— What needs to be done —
Return all lines of the records that contain the word "const".

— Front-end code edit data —
==============================

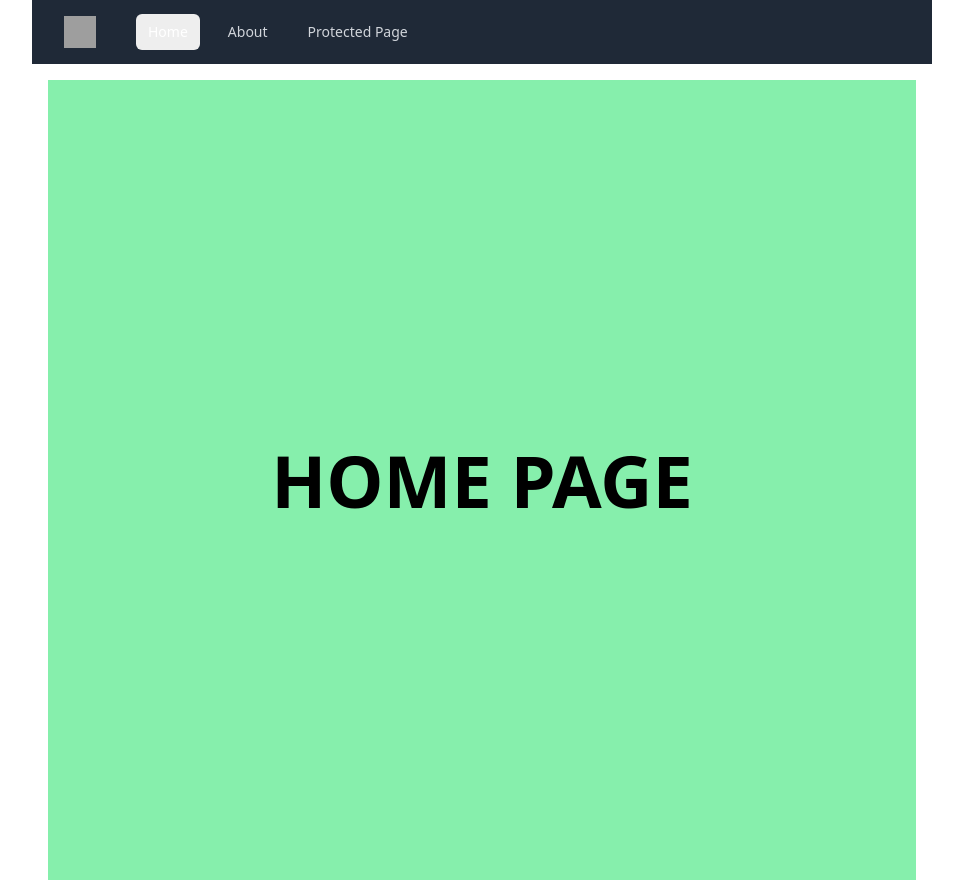
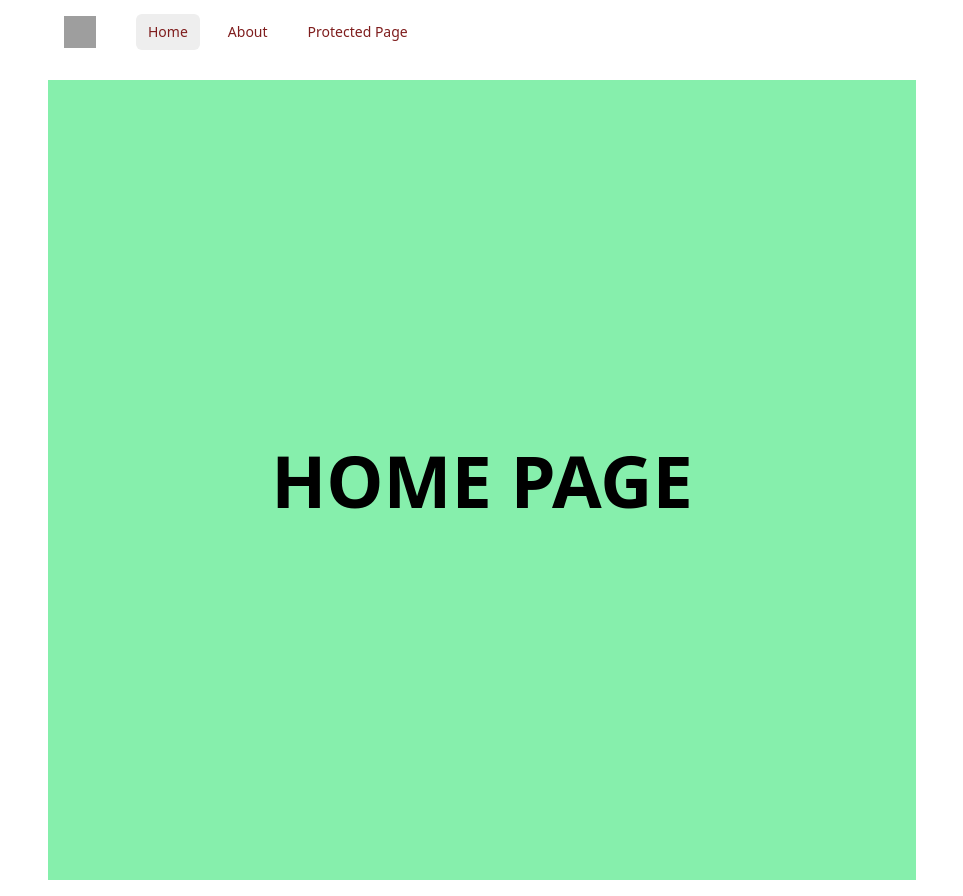
Before and after one commit to ericsfeed/react-router-magic-tailwind, a React (Create React App) app: page / in a window 1280 px wide. Shown: the whole page, without its empty margins (158-1121 px from the left). Built offline with nearby package versions, Linux system fonts and the light colour scheme; no server answers; grey boxes are pictures that could not be loaded; what magic-sdk would draw is missing.

Commit message:
fix colors; still ugly but not broken

```diff
--- a/src/components/Navigation.js
+++ b/src/components/Navigation.js
@@ -3,13 +3,13 @@ import { NavLink } from "react-router-dom";
 import { Transition } from "@headlessui/react";
 
 // This is adapted from an example on tailwindui.com
-// It was suitable because in our case we need the page contents to be visible even when the navbar is expanded
+// It is suitable because in our case we need the login page contents to be visible even when the navbar is expanded
 
 const Navigation = () => {
   const [isOpen, setIsOpen] = useState(false);
   return (
     <div>
-      <nav className="bg-gray-800">
+      <nav className="text-white">
         <div className="max-w-7xl mx-auto px-4 sm:px-6 lg:px-8">
           <div className="flex items-center justify-between h-16">
             <div className="flex items-center">
@@ -25,18 +25,18 @@ const Navigation = () => {
                   <NavLink
                     to="/"
                     end
-                    className=" hover:bg-gray-700 text-white px-3 py-2 rounded-md text-sm font-medium"
+                    className="text-red-900 bg-white-700 hover:bg-purple-300 px-3 py-2 rounded-md text-sm font-medium"
                   >
                     Home
                   </NavLink>
                   <NavLink
-                    className="text-gray-300 hover:bg-gray-700 hover:text-white px-3 py-2 rounded-md text-sm font-medium"
+                    className="text-red-900 hover:bg-purple-300 hover:text-white px-3 py-2 rounded-md text-sm font-medium"
                     to="/about"
                   >
                     About
                   </NavLink>
                   <NavLink
-                    className="text-gray-300 hover:bg-gray-700 hover:text-white px-3 py-2 rounded-md text-sm font-medium"
+                    className="text-red-900 hover:bg-purple-300 hover:text-white px-3 py-2 rounded-md text-sm font-medium"
                     to="/protected"
                   >
                     Protected Page
@@ -48,7 +48,7 @@ const Navigation = () => {
               <button
                 onClick={() => setIsOpen(!isOpen)}
                 type="button"
-                className="bg-gray-900 inline-flex items-center justify-center p-2 rounded-md text-gray-400 hover:text-white hover:bg-gray-800 focus:outline-none focus:ring-2 focus:ring-offset-2 focus:ring-offset-gray-800 focus:ring-white"
+                className="bg-red-900 inline-flex items-center justify-center p-2 rounded-md text-gray-400 hover:text-white hover:bg-purple-300 focus:outline-none focus:ring-2 focus:ring-offset-2 focus:ring-offset-gray-800 focus:ring-white"
                 aria-controls="mobile-menu"
                 aria-expanded="false"
               >
@@ -106,20 +106,20 @@ const Navigation = () => {
                 <NavLink
                   to="/"
                   end
-                  className="hover:bg-gray-600 text-white block px-3 py-2 rounded-md text-base font-medium"
+                  className="hover:bg-purple-300 text-red-900 block px-3 py-2 rounded-md text-base font-medium"
                 >
                   Home
                 </NavLink>
 
                 <NavLink
-                  className="text-gray-300 hover:bg-gray-600 hover:text-white block px-3 py-2 rounded-md text-base font-medium"
+                  className="text-red-900 hover:bg-purple-300 hover:text-white block px-3 py-2 rounded-md text-base font-medium"
                   to="/about"
                 >
                   About
                 </NavLink>
 
                 <NavLink
-                  className="text-gray-300 hover:bg-gray-600 hover:text-white block px-3 py-2 rounded-md text-base font-medium"
+                  className="text-red-900 hover:bg-purple-300 hover:text-white block px-3 py-2 rounded-md text-base font-medium"
                   to="/protected"
                 >
                   Protected Page
```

==============================

— Written solution —
 const Navigation = () => {
   const [isOpen, setIsOpen] = useState(false);
@@ -25,18 +25,18 @@ const Navigation = () => {
@@ -48,7 +48,7 @@ const Navigation = () => {
@@ -106,20 +106,20 @@ const Navigation = () => {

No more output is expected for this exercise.